Securitas, a leading security services provider of on-site guarding and risk management, suffered a data breach, which exposed 1.5 million files. Based in Sweden and with branches throughout the world, Securitas provides a full suite of security services and products for corporate clients across various industries and employs more than 350,000 people in 48 markets.
The data exposure, discovered by the cybersecurity team at SafetyDetectives, is believed to impact clients within Latin America in the aviation industry. One of the company’s Amazon S3 buckets was left open, exposing employee PII and sensitive company data of at least four airports in Colombia and Peru: El Dorado International Airport, Alfonso Bonilla Aragón International Airport, José María Córdova International Airport in Colombia and Aeropuerto Internacional Jorge Chávez in Peru. Other files may have exposed other airports.
The SafetyDetectives team observed two primary databases containing the information of Securitas employees and airport employees, photos of ID cards and other unmarked images, including full names, pictures of employees, occupations and national ID numbers. The bucket contained:
- Device models of cameras used.
- GPS locations of photos (with coordinates and GPS maps).
- Times and date of photos.
Unmarked photos also exposed the data of Securitas clients, airport employees and associated businesses.
In addition to exposing photos, the bucket contained data from Securitas mobile apps, used by security officers to help with several tasks, such as incident reporting. While the data did not expose any specific sensitive data, the SafetyDetectives team warns they could be used to aid in criminal activities.

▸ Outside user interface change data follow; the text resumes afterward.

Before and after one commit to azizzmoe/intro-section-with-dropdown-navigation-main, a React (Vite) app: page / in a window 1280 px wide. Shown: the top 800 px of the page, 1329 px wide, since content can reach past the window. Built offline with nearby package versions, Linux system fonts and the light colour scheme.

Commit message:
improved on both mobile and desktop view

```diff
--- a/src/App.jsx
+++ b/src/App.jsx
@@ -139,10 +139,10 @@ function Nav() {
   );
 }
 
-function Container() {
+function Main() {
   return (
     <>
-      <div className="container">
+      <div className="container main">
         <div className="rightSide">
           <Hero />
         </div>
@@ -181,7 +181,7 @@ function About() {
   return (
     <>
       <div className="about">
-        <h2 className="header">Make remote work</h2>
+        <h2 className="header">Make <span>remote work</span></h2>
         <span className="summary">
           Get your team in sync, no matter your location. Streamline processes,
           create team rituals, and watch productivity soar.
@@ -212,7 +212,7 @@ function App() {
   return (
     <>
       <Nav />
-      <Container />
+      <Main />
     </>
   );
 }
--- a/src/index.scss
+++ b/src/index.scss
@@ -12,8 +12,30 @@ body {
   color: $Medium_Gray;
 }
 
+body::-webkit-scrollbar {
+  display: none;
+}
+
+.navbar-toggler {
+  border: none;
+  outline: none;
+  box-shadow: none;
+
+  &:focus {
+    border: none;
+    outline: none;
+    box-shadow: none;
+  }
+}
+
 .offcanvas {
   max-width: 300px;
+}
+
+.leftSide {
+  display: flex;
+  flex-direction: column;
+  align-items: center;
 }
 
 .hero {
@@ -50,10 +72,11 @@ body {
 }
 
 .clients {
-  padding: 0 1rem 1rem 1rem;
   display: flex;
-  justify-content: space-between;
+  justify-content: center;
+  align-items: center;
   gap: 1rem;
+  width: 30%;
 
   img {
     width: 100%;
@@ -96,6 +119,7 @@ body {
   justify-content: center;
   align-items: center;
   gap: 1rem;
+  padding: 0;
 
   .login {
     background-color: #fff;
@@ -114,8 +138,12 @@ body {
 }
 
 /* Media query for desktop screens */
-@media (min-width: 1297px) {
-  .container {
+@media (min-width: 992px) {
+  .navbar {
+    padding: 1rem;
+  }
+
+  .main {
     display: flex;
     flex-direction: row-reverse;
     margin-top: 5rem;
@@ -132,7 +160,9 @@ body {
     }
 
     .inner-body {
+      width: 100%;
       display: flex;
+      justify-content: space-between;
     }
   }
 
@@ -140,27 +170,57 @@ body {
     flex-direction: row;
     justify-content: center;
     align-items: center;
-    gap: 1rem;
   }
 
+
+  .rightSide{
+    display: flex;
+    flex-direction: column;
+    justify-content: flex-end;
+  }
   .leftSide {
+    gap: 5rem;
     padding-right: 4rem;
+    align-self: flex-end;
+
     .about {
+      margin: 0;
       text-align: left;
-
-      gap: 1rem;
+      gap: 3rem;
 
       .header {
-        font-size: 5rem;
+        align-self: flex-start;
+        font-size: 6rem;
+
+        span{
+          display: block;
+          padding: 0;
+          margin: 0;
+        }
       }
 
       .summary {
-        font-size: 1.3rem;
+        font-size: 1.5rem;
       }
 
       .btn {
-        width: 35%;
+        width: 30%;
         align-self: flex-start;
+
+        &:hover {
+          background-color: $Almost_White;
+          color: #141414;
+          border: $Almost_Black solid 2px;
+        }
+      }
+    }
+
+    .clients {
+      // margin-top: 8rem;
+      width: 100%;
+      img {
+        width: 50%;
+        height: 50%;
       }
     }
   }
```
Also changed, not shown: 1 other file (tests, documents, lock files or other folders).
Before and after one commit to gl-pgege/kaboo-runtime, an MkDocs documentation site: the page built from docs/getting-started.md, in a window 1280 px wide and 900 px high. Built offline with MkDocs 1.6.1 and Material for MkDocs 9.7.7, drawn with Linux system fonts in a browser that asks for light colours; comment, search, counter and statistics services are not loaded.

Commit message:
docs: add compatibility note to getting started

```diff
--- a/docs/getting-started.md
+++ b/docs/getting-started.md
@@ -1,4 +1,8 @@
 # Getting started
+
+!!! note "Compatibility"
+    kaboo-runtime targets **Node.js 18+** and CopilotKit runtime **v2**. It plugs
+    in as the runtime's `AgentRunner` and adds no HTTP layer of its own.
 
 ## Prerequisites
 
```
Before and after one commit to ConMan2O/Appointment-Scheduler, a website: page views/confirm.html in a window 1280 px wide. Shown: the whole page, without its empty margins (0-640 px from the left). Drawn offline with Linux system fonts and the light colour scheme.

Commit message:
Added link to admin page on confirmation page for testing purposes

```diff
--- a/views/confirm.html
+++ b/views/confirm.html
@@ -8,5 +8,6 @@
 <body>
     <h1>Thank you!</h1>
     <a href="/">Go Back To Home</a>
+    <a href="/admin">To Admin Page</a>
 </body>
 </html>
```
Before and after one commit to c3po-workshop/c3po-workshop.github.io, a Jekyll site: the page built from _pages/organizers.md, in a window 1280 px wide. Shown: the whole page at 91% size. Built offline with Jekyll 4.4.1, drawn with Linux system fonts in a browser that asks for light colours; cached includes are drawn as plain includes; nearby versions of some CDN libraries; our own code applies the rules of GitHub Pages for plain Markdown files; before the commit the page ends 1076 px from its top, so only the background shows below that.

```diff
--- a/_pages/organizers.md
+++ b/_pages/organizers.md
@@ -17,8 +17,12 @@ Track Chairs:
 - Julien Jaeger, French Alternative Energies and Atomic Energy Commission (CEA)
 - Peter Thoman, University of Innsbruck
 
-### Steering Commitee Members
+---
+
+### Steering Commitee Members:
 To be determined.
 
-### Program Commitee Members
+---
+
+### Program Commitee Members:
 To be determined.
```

The SafetyDetectives cybersecurity team believes that many companies and employees across several industries may be exposed, and the impact of the breach spreads further than these organizations alone. The breach could affect airport security and the safety of people who protect the lives of travelers and airport staff if guerillas and terrorist organizations accessed the data.